Although I have had LR/PS CC for 2 years I am not a big fan of the subscription model. I don't use the cloud. From time to time I think about switching, but I have tens of thousands of edited photos in LR using non-destructive editing. That is a big lock in. The same, of course, is true with any non-destructive editor since they are all proprietary. I like LR a lot and the new LR Classic has gotten a pretty nice speed up. I am concerned about what other changes Adobe may spring on us in the future though. Also rental price increases will probably come along.

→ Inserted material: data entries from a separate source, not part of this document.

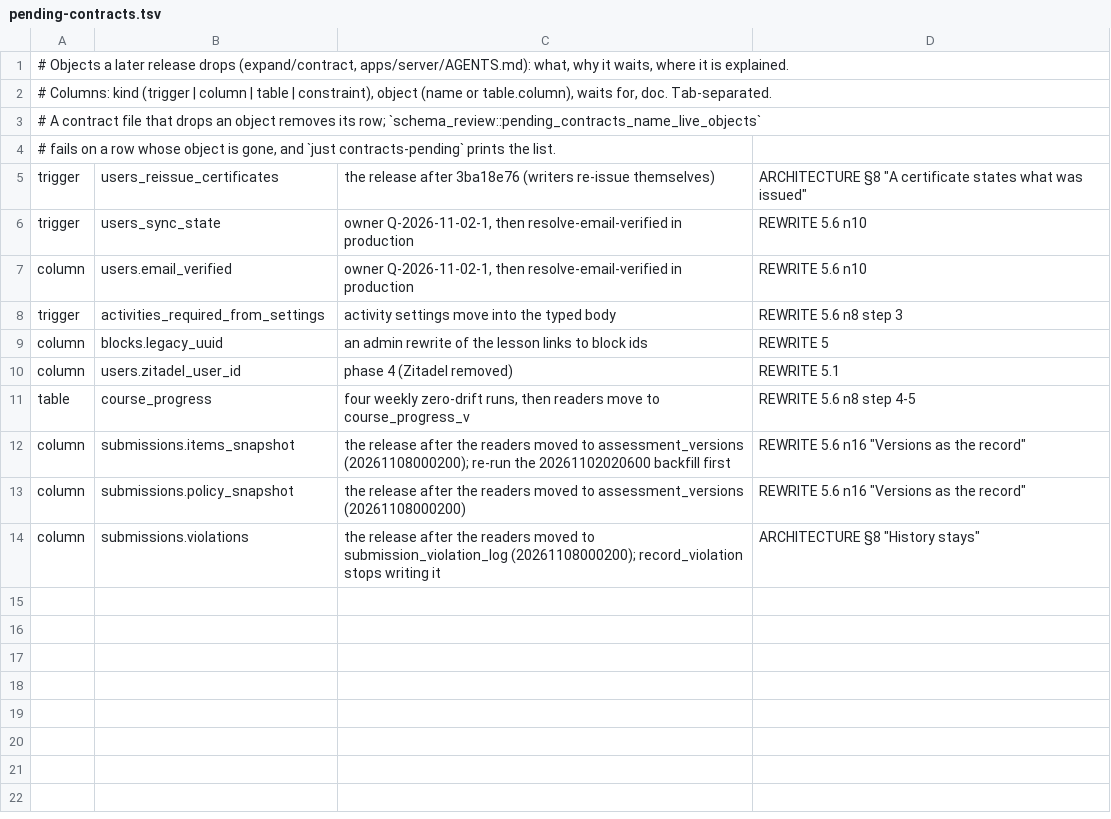
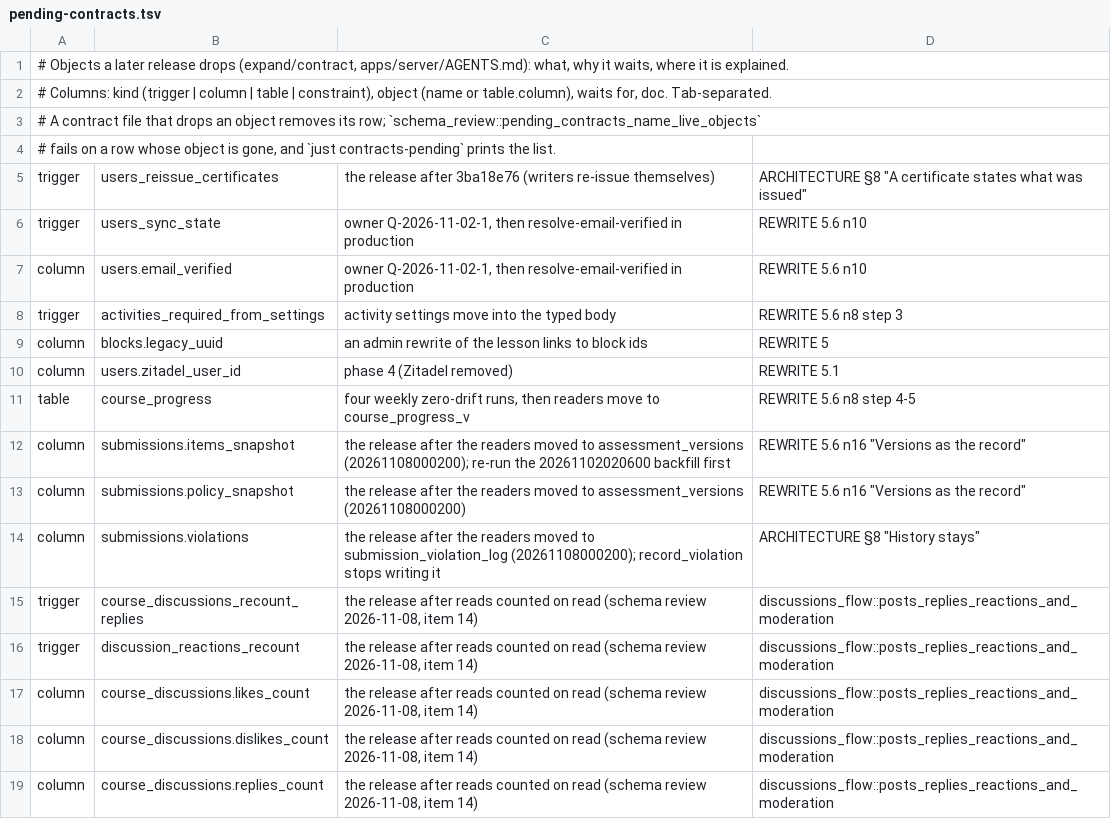
Before and after one commit to Meirbek-dev/ashyk-bilim, a TSV file: apps/server/crates/db/pending-contracts.tsv, drawn as a sheet; the diff names each change by its address in the sheet, - before the commit and + after, or states it on an @@ line.

```diff
--- a/apps/server/crates/db/pending-contracts.tsv
+++ b/apps/server/crates/db/pending-contracts.tsv
+row 15: trigger | course_discussions_recount_replies | the release after reads counted on read (schema review 2026-11-08, item 14) | discussions_flow::posts_replies_reactions_and_moderation
+row 16: trigger | discussion_reactions_recount | the release after reads counted on read (schema review 2026-11-08, item 14) | discussions_flow::posts_replies_reactions_and_moderation
+row 17: column | course_discussions.likes_count | the release after reads counted on read (schema review 2026-11-08, item 14) | discussions_flow::posts_replies_reactions_and_moderation
+row 18: column | course_discussions.dislikes_count | the release after reads counted on read (schema review 2026-11-08, item 14) | discussions_flow::posts_replies_reactions_and_moderation
+row 19: column | course_discussions.replies_count | the release after reads counted on read (schema review 2026-11-08, item 14) | discussions_flow::posts_replies_reactions_and_moderation
```
Also changed, not shown: 11 other files.
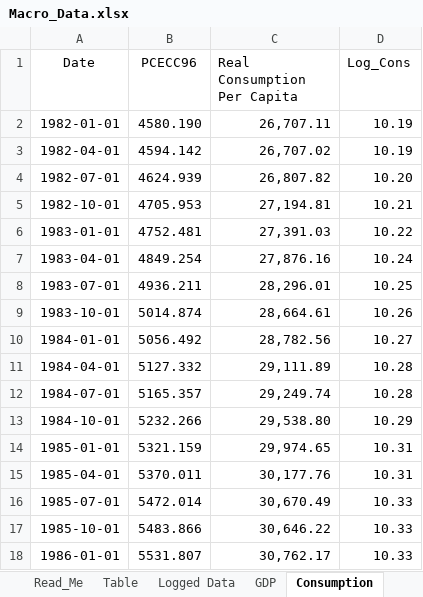
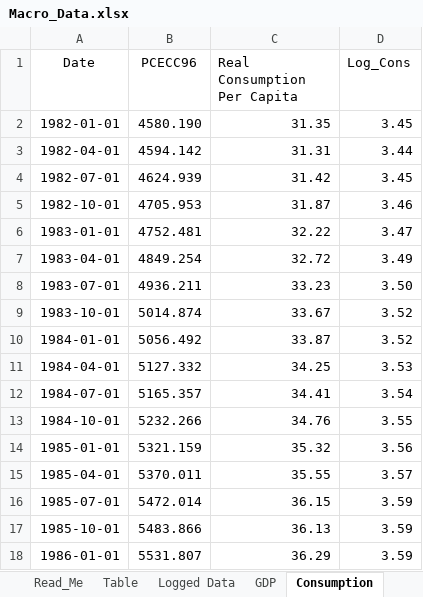
Before and after one commit to diazsangeve-lab/Macro-Project, an Excel workbook: data/Macro_Data.xlsx, sheet Consumption, drawn as a sheet; only a part is shown; values as stored, in another font and other column widths than the file's, no borders; the diff covers the shown part only; the diff names each change by its address in the sheet, - before the commit and + after, or states it on an @@ line.

Commit message:
Updating Working Age Population
I had to change from 16+ to 16-64 working age population to get the right per capita terms.

```diff
--- a/data/Macro_Data.xlsx (sheet Consumption)
+++ b/data/Macro_Data.xlsx (sheet Consumption)
-C2 (Real Consumption Per Capita): 26,707.11
+C2 (Real Consumption Per Capita): 31.35
-D2 (Log_Cons): 10.19
+D2 (Log_Cons): 3.45
-C3 (Real Consumption Per Capita): 26,707.02
+C3 (Real Consumption Per Capita): 31.31
-D3 (Log_Cons): 10.19
+D3 (Log_Cons): 3.44
-C4 (Real Consumption Per Capita): 26,807.82
+C4 (Real Consumption Per Capita): 31.42
-D4 (Log_Cons): 10.20
+D4 (Log_Cons): 3.45
-C5 (Real Consumption Per Capita): 27,194.81
+C5 (Real Consumption Per Capita): 31.87
-D5 (Log_Cons): 10.21
+D5 (Log_Cons): 3.46
-C6 (Real Consumption Per Capita): 27,391.03
+C6 (Real Consumption Per Capita): 32.22
-D6 (Log_Cons): 10.22
+D6 (Log_Cons): 3.47
-C7 (Real Consumption Per Capita): 27,876.16
+C7 (Real Consumption Per Capita): 32.72
-D7 (Log_Cons): 10.24
+D7 (Log_Cons): 3.49
-C8 (Real Consumption Per Capita): 28,296.01
+C8 (Real Consumption Per Capita): 33.23
-D8 (Log_Cons): 10.25
+D8 (Log_Cons): 3.50
-C9 (Real Consumption Per Capita): 28,664.61
+C9 (Real Consumption Per Capita): 33.67
-D9 (Log_Cons): 10.26
+D9 (Log_Cons): 3.52
-C10 (Real Consumption Per Capita): 28,782.56
+C10 (Real Consumption Per Capita): 33.87
-D10 (Log_Cons): 10.27
+D10 (Log_Cons): 3.52
-C11 (Real Consumption Per Capita): 29,111.89
+C11 (Real Consumption Per Capita): 34.25
-D11 (Log_Cons): 10.28
+D11 (Log_Cons): 3.53
-C12 (Real Consumption Per Capita): 29,249.74
+C12 (Real Consumption Per Capita): 34.41
-D12 (Log_Cons): 10.28
+D12 (Log_Cons): 3.54
-C13 (Real Consumption Per Capita): 29,538.80
+C13 (Real Consumption Per Capita): 34.76
-D13 (Log_Cons): 10.29
+D13 (Log_Cons): 3.55
-C14 (Real Consumption Per Capita): 29,974.65
+C14 (Real Consumption Per Capita): 35.32
-D14 (Log_Cons): 10.31
+D14 (Log_Cons): 3.56
-C15 (Real Consumption Per Capita): 30,177.76
+C15 (Real Consumption Per Capita): 35.55
-D15 (Log_Cons): 10.31
+D15 (Log_Cons): 3.57
-C16 (Real Consumption Per Capita): 30,670.49
+C16 (Real Consumption Per Capita): 36.15
-D16:D18 (Log_Cons): 10.33
+D16:D18 (Log_Cons): 3.59
-C17 (Real Consumption Per Capita): 30,646.22
+C17 (Real Consumption Per Capita): 36.13
-C18 (Real Consumption Per Capita): 30,762.17
+C18 (Real Consumption Per Capita): 36.29
```
Also changed, not shown: 1 removed row and 316 edited cells elsewhere in this sheet, sheet Logged Data, sheet Total_Public_Debt, sheet GDP, sheet Working_Age_Population, sheet Government_Expenditure, sheet Inflation, formulas that keep their value, 3 other files.
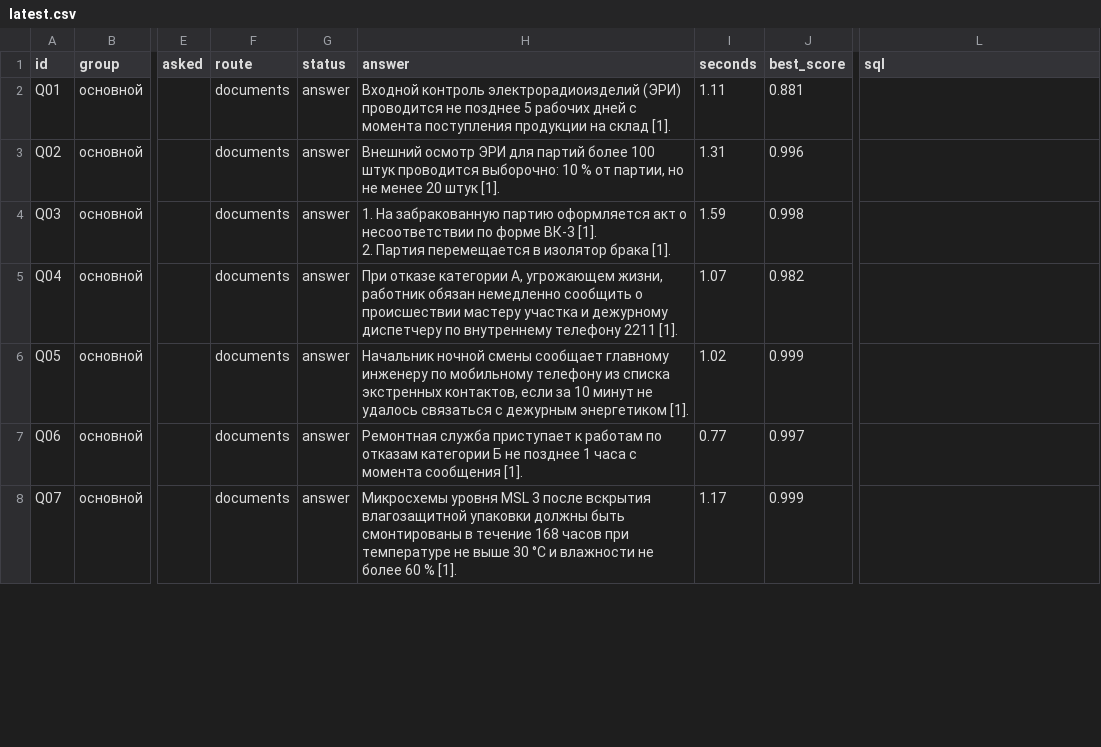
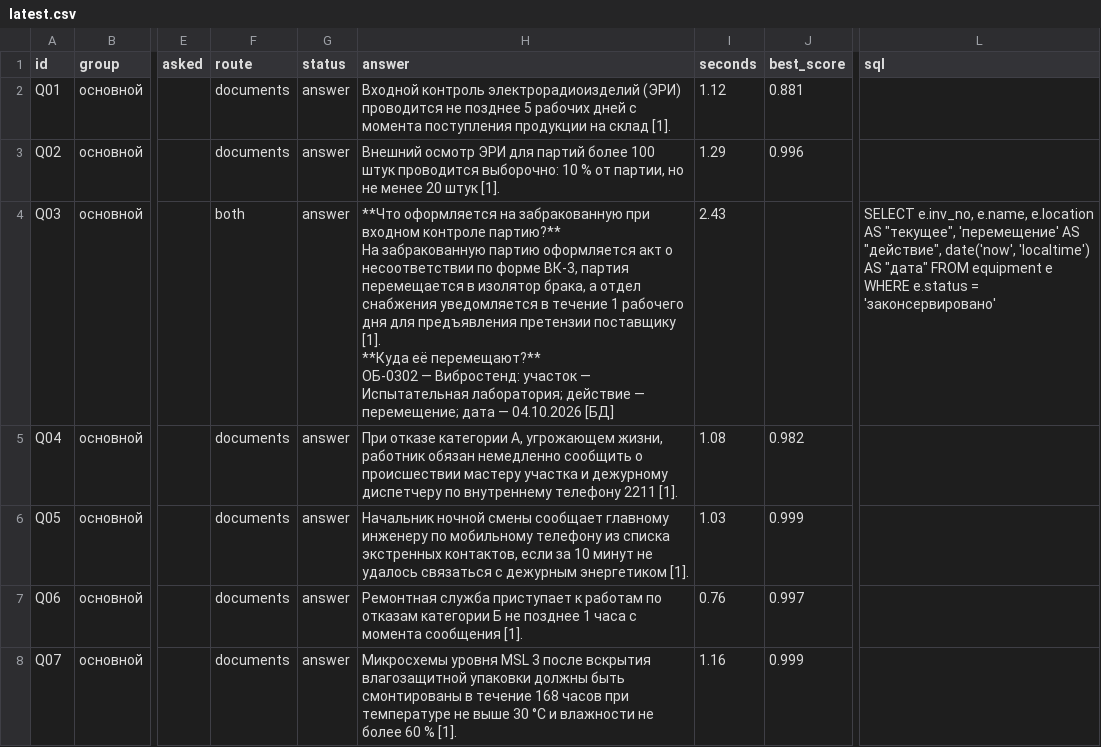
Before and after one commit to imaO0O/acselerator, a CSV file: eval/results/latest.csv, drawn as a sheet; only a part is shown, gaps mark what is left out; ↵ is a line break in a cell; the diff covers the shown part only; the diff names each change by its address in the sheet, - before the commit and + after, or states it on an @@ line.

```diff
--- a/eval/results/latest.csv
+++ b/eval/results/latest.csv
-I2 (seconds): 1.11
+I2 (seconds): 1.12
-I3 (seconds): 1.31
+I3 (seconds): 1.29
-F4 (route): documents
+F4 (route): both
-H4 (answer): 1. На забракованную партию оформляется акт о несоответствии по форме ВК-3 [1]. ↵ 2. Партия перемещается в изолятор брака [1].
+H4 (answer): **Что оформляется на забракованную при входном контроле партию?** ↵ На забракованную партию оформляется акт о несоответствии по форме ВК-3, партия перемещается в изолятор брака, а отдел снабжения уведомляется в течение 1 рабочего дня для предъявления претензии поставщику [1]. ↵ **Куда её перемещают?** ↵ ОБ-0302 — Вибростенд: участок — Испытательная лаборатория; действие — перемещение; дата — 04.10.2026 [БД]
-I4 (seconds): 1.59
+I4 (seconds): 2.43
-J4 (best_score): 0.998
+J4 (best_score): (empty)
-L4 (sql): (empty)
+L4 (sql): SELECT e.inv_no, e.name, e.location AS "текущее", 'перемещение' AS "действие", date('now', 'localtime') AS "дата" FROM equipment e WHERE e.status = 'законсервировано'
-I5 (seconds): 1.07
+I5 (seconds): 1.08
-I6 (seconds): 1.02
+I6 (seconds): 1.03
-I7 (seconds): 0.77
+I7 (seconds): 0.76
-I8 (seconds): 1.17
+I8 (seconds): 1.16
```
Also changed, not shown: 77 edited cells elsewhere in this file, 18 other files.
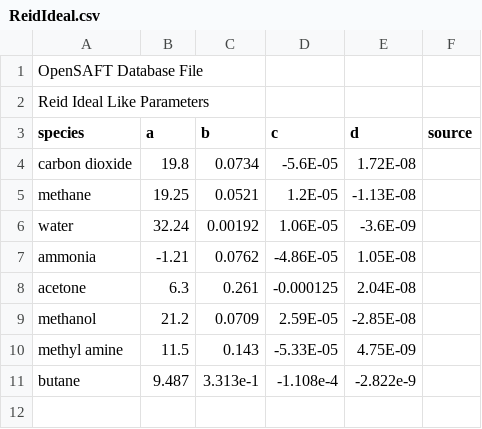
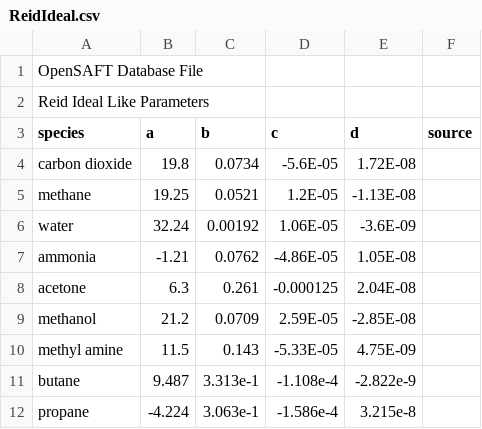
Before and after one commit to ClapeyronThermo/Clapeyron.jl, a CSV file: database/ideal/ReidIdeal.csv, drawn as a sheet.

```diff
--- a/database/ideal/ReidIdeal.csv
+++ b/database/ideal/ReidIdeal.csv
@@ -11 +11,2 @@ methyl amine,11.5,0.143,-5.33E-05,4.75E-09,
 butane,9.487,3.313e-1,-1.108e-4,-2.822e-9,
+propane,-4.224,3.063e-1,-1.586e-4,3.215e-8,
```
Also changed, not shown: 7 other files.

Actually I wish instead of $10/month for LR/PS that they had a $4/month for LR only. I never use PS CC. The few times I want to use a bit-mapped editor I have to use PSE 9 because the 2 plug-ins I use for film scans are 32-bit and they don't work in PS CC.
I also don't use Photoshop, I agree $4 per month is more reasonable for Lightroom only. Firstly, I now have layers and more processing capability in Capture One. Secondly, for the occasional stuff, I use the free GIMP software. Supports plugins, not sure about 32-bit ones.
My biggest fear of moving was exactly the thousands and thousands of photos that I would lose the ability to edit. But that was before Capture One. If I edit an old photo I now WANT to re-edit it in Capture One, because I can do better with it.
Bit of a rant here, apologies:
I'm not in principle opposed to rental, but the Adobe promise was that because they have a regular income stream we would receive many feature updates, even if in smaller batches, over time. Not only has this not happened, but the software itself has large performance issues which keep on getting worse. Maybe CC Classic helps with that.
The fact that Topaz and OnOne have both now created stand-alone software that reads RAW files and doesn't require Adobe as a starting point any more, speaks volumes about Adobe's falling behind. There are others, Luminar, I think, and more. These tiny companies are emboldened enough and take the risk to develop software that competes directly with CC, simply because Adobe have dropped the ball.
Another issue specific to me is that Adobe have acknowledged officially three years back that their Fuji processing is not optimal, and that they are working on fixing it. Lightroom Classic has a new process engine and Fuji processing remains unchanged. When I opened older Fuji files in Capture One to test it, I was just astounded at the extra level of detail it presents. I hear from others that it's not just with Fuji files, Capture One is just better at RAW demosaicing.
There's a ONE MAN company that has developed a preprocessor to read Fuji RAW files and feed them into Lightroom. Gives the same kind of detail as Capture One. One man. Adobe can't be bothered.
I pay $6 per month to Microsoft to get the full Office suite AND 1TB of cloud data. All my files, including all my photos, are in the cloud (as well as on the computer of course). I can access these on my iPhone any time I want. My emails, contacts, and calendar are in the mobile Outlook app and fully synced.
Actually, I can have up to four users on this same account, each with their own 1TB of data. That's 4TB of data for $6 per month and the full Office suite. And OneDrive, their cloud system, evolves the whole time. Sure, they have a larger market than Adobe, but what I get is not comparable.